Enjoy the moon! South Korea’s first lunar orbiter launched into space by SpaceX rocket

Enjoy the moon! South Korea’s first lunar orbiter is launched into space by a SpaceX rocket as Seoul aims to land in 2030.

  • South Korea launched its first lunar orbiter on a SpaceX Falcon 9 rocket today.
  • The Korea Pathfinder lunar orbiter has been nicknamed Danuri, meaning “enjoy the moon.”
  • It will enter the Moon’s orbit in December before the start of the year’s observations.
  • If the mission is successful, South Korea will become the world’s seventh lunar explorer.

South Koreathe first-ever mission to the moon began after the country’s first lunar orbiter was launched into orbit SpaceX rocket.

The Korea Pathfinder lunar orbiter, nicknamed Danuri, which means “enjoy the moon”, was launched into space on a Falcon 9 launch vehicle.

In a momentous moment that sets the stage for Seoul’s more ambitious plans for the Moon in the future, the orbiter lifted off from US Space Force Station at Cape Canaveral, Florida at 7:08 pm ET Thursday (00:08 pm BST Friday).

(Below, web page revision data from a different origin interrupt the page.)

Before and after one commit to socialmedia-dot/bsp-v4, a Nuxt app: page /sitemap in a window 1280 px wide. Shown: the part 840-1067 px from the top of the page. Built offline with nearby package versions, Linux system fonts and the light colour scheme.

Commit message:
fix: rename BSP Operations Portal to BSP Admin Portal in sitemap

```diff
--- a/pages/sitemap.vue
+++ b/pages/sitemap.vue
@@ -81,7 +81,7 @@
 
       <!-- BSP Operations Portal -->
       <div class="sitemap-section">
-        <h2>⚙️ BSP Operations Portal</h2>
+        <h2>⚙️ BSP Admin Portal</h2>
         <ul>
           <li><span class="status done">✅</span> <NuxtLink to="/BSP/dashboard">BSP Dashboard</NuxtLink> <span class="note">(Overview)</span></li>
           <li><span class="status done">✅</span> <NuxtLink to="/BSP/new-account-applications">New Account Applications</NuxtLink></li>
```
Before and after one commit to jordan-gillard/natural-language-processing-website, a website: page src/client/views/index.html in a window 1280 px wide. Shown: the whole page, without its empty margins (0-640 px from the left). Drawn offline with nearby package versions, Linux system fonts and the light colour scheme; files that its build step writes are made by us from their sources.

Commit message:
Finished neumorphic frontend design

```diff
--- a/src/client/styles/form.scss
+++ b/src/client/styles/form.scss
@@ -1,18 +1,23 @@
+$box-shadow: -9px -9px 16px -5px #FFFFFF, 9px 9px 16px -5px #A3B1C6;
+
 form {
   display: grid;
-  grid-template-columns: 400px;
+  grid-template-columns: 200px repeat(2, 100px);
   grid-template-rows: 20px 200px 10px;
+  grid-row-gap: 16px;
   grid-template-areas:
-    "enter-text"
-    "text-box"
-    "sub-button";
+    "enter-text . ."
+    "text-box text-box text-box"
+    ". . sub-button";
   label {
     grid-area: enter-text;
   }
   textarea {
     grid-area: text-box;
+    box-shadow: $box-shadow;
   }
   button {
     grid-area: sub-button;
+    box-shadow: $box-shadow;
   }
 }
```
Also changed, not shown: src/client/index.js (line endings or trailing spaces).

South Korea eventually aims to land a probe on the Moon by 2030 and joins a host of other countries planning new missions to the Moon’s surface, including the US, Russia and China.

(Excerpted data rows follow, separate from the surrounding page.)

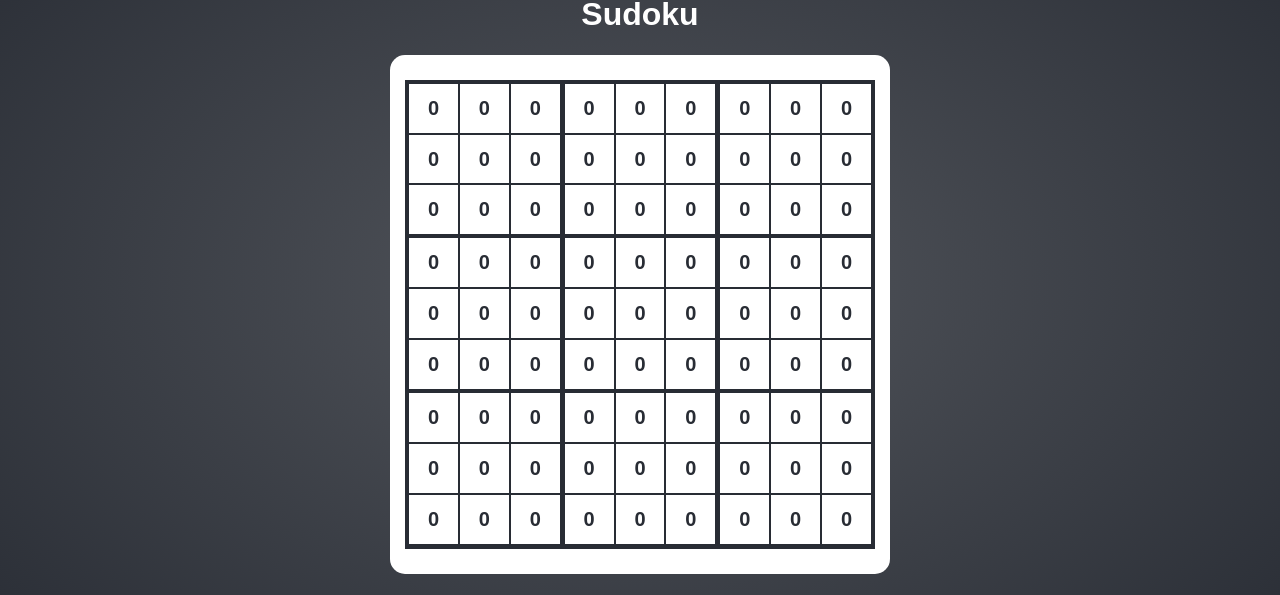
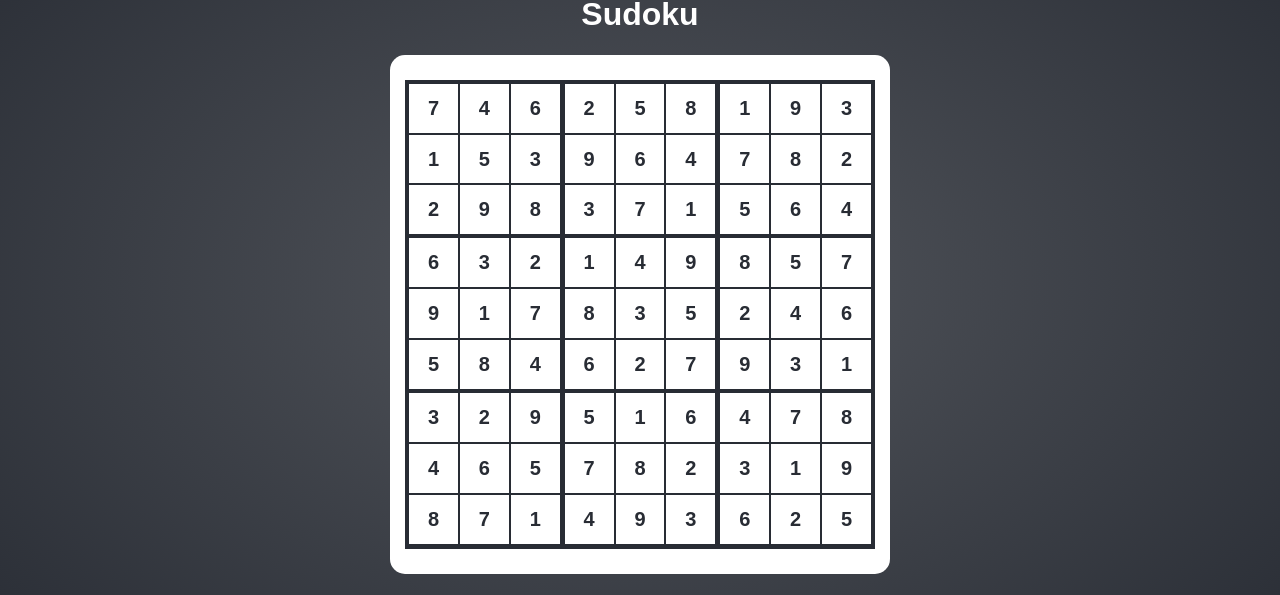
Before and after one commit to NHartMusic/redux_sudoku, a React (Create React App) app: page / in a window 1280 px wide. Shown: the part 115-710 px from the top of the page. Built offline with nearby package versions, Linux system fonts and the light colour scheme.

Commit message:
mapping dat data

```diff
--- a/src/components/grid/block/index.tsx
+++ b/src/components/grid/block/index.tsx
@@ -1,4 +1,8 @@
 import React, {FC} from 'react'
+import { useSelector } from 'react-redux'
+
+import { IReducer } from 'reducers'
+import { N } from 'typings'
 
 import { Container } from './styles'
 
@@ -7,10 +11,18 @@
     rowIndex: number
 }
 
+interface IState {
+    value: N
+}
+
 const Block: FC<IPROPS> = ({ colIndex, rowIndex}) => {
-    return (
-        <Container data-cy={`block-${rowIndex}-${colIndex}`}>0</Container>
-    )
+    const state = useSelector<IReducer, IState>(({ grid }) => ({
+        value: grid ? grid[rowIndex][colIndex] : 0
+    }))
+
+    return <Container data-cy={`block-${rowIndex}-${colIndex}`}>
+        {state.value === 0 ? '' : state.value}
+    </Container>
 }
 
 export default Block
```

The $180 million (£148 million) Korean Lunar Orbiter Pathfinder (KPLO) will orbit the Moon in December before starting a year-long observation mission.

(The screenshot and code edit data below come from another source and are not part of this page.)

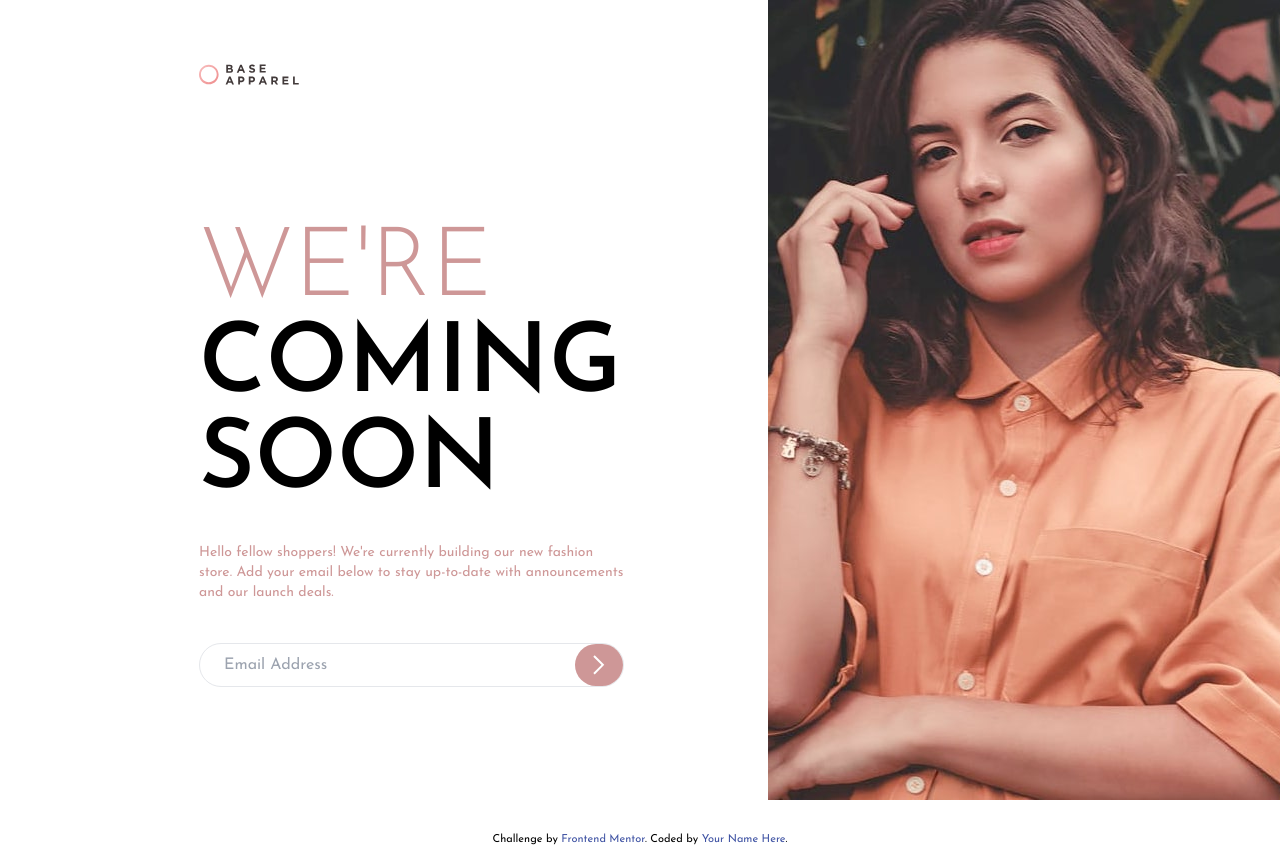
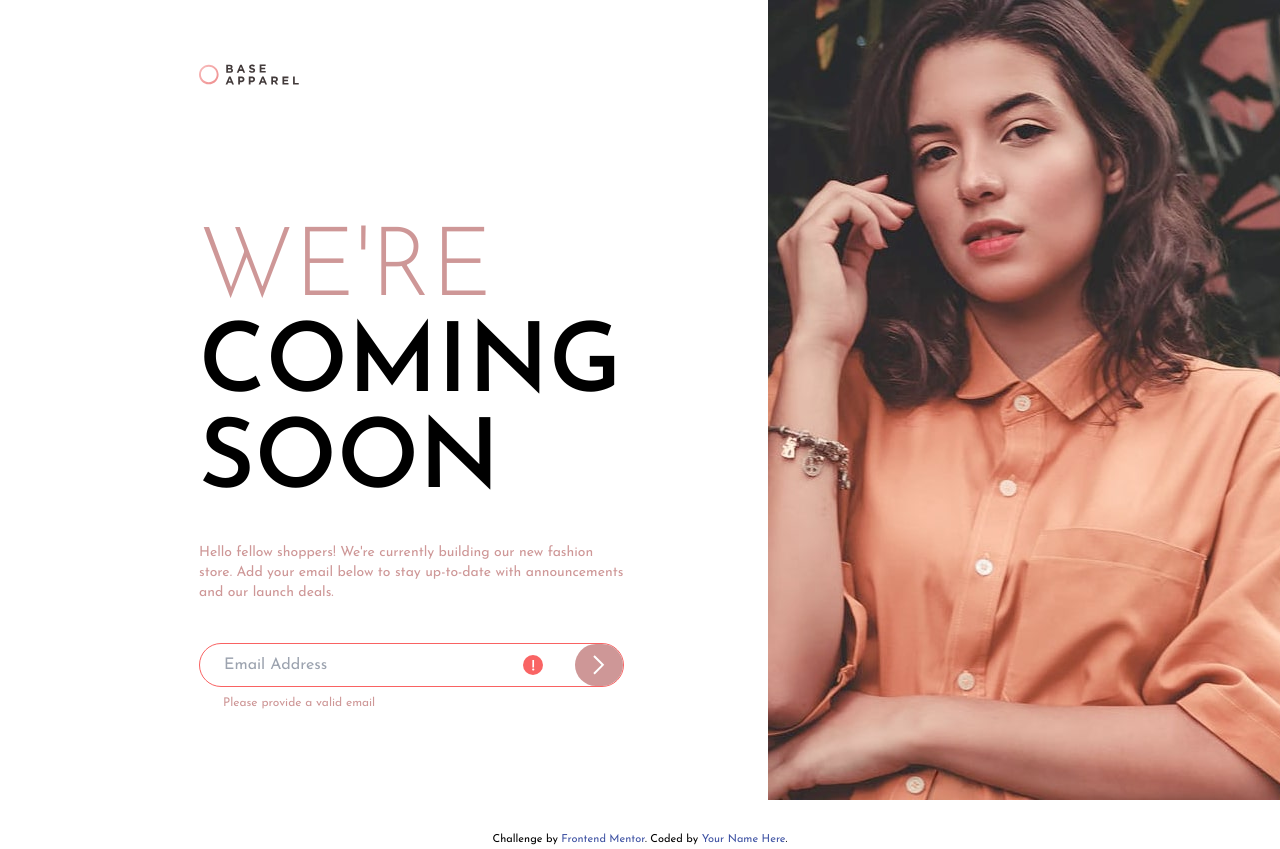
Before and after one commit to PutTheTrust/base-apparel-coming-soon, a Next.js app: page / in a window 1280 px wide. Both pictures are taken after a click on the button 599 px from the left and 664 px from the top of the page. Built offline with nearby package versions, Linux system fonts and the light colour scheme.

Commit message:
feat: validate email

```diff
--- a/app/components/Input.tsx
+++ b/app/components/Input.tsx
@@ -1,11 +1,50 @@
+"use client";
+import clsx from "clsx";
 import Image from "next/image";
+import { useState } from "react";
 
 const Input = () => {
+  const [email, setEmail] = useState("");
+  const [isError, setError] = useState(false);
+  const emailPattern = /^[^\s@]+@[^\s@]+\.[^\s@]+$/;
+
+  const handleClick = () => {
+    if (!emailPattern.test(email) || email === "") {
+      setError(true);
+      return;
+    }
+
+    setError(false);
+  };
+
   return (
     <>
-      <div className="border border-gray-red flex  pl-6 rounded-3xl justify-between h-[44px] mt-10">
-        <input type="email" placeholder="Email Address" />
-        <button className="bg-desaturated-red w-12 flex items-center justify-center rounded-3xl">
+      <div
+        className={clsx(
+          "border border-gray-red flex  pl-6 rounded-3xl justify-between h-[44px] mt-10 relative",
+          isError && "border-soft-red"
+        )}
+      >
+        <input
+          value={email}
+          onChange={(e) => setEmail(e.target.value)}
+          type="email"
+          placeholder="Email Address"
+        />
+
+        {isError && (
+          <Image
+            className="absolute right-20 flex items-center top-0 bottom-0 my-auto"
+            src="/images/icon-error.svg"
+            alt="error icon"
+            height={20}
+            width={20}
+          />
+        )}
+        <button
+          onClick={handleClick}
+          className="bg-desaturated-red w-12 flex items-center justify-center rounded-3xl"
+        >
           <Image
             src="/images/icon-arrow.svg"
             alt="submit"
@@ -15,6 +54,11 @@ const Input = () => {
           />
         </button>
       </div>
+      {isError && (
+        <p className="text-xs pl-6 text-desaturated-red mt-2">
+          Please provide a valid email
+        </p>
+      )}
     </>
   );
 };
--- a/package.json
+++ b/package.json
@@ -13,6 +13,7 @@
     "@types/react": "18.2.7",
     "@types/react-dom": "18.2.4",
     "autoprefixer": "10.4.14",
+    "clsx": "^1.2.1",
     "eslint": "8.41.0",
     "eslint-config-next": "13.4.4",
     "next": "13.4.4",
```
Also changed, not shown: 1 other file (tests, documents, lock files or other folders).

Launch: South Korea has launched its first lunar mission after the country’s first lunar orbiter was launched into orbit by a SpaceX rocket.

The Korea Pathfinder lunar orbiter, nicknamed Danuri, which means

The Korea Pathfinder lunar orbiter, nicknamed Danuri, which means “enjoy the moon”, was launched into space on a Falcon 9 launch vehicle.

HOW SOUTH KOREA ENTERED A NEW SPACE RACE

Just over two months ago, South Korea relied on other countries to host its satellites, with the US, Russia, China, Japan, France and India carrying out the majority of missile launches.

The situation changed after the successful launch of the three-stage Nuri rocket on 21 June.

It delivered working satellite weighing 357 pounds into orbit 435 miles above Earth.

The rocket also launched a 1.3-ton artificial satellite and four small cube satellites designed by universities for space research.

It brought the country closer to its dream of becoming a new player in the space industry, which was late in entering the race because of a Cold War agreement with the US that barred it from developing a space program.

This will include searching for a landing site, testing space-based internet technologies and detecting rare elements on the moon, South Korea’s science ministry said.

If successful, the country will become the world’s seventh lunar explorer and fourth in Asia after China, Japan and India.

KPLO will arrive on the Moon about a month after NASA’s tiny CAPSTONE probe, which was launched in late June and is also on a detour to Earth’s only natural satellite.

The 1,495-pound (678 kg) South Korean orbiter separated from the SpaceX rocket about 40 minutes after launch and then began communicating with the ground station.

“Analysis of the received information confirmed … Danuri worked normally,” Vice Minister of Science Oh Tae Sog said at a briefing, announcing that the orbiter had established a trajectory to the moon.

The spacecraft has six scientific instruments, five of which are domestic and one called the ShadowCam provided by NASA.

It will look for water ice in permanently shadowed lunar craters.

The orbiter’s magnetometer measurements could also help scientists better understand the moon’s remanent magnetic field.

The launch was originally scheduled for Wednesday but was delayed due to maintenance issues on the SpaceX rocket.

In June, South Korea successfully launched its first satellites into orbit in what was also considered a historic step in his space program.

Both developments bring the country closer to its dream of becoming a new player in the space industry, which was late in entering the race because of a Cold War agreement with the US that barred it from developing a space program.

Korea's $180 million Pathfinder lunar orbiter (pictured) will orbit the Moon in December ahead of the start of the year-long observation mission.

Korea’s $180 million Pathfinder lunar orbiter (pictured) will orbit the Moon in December ahead of the start of the year-long observation mission.

The three-stage Nuri rocket, built by the Korea Institute of Aerospace Research with hundreds of local companies, launched from the Naro Space Center in Koheung, about 310 miles (500 km) south of Seoul.

Space launches have long been a sensitive issue on the Korean Peninsula, where North Korea faces international sanctions over its nuclear-armed ballistic missile program.

In March, North Korean leader Kim Jong-un called for an expansion of the space launch site to advance his space ambitions after South Korea and the US accused him of testing a new intercontinental ballistic missile under the guise of launching a spacecraft.

South Korea says its space program is for peaceful and scientific purposes and any military use of the technology, such as in spy satellites, is meant to protect it.

In June, South Korea successfully launched its first satellites into orbit, also considered a historic step in its space program (pictured).

In June, South Korea successfully launched its first satellites into orbit, also considered a historic step in its space program (pictured).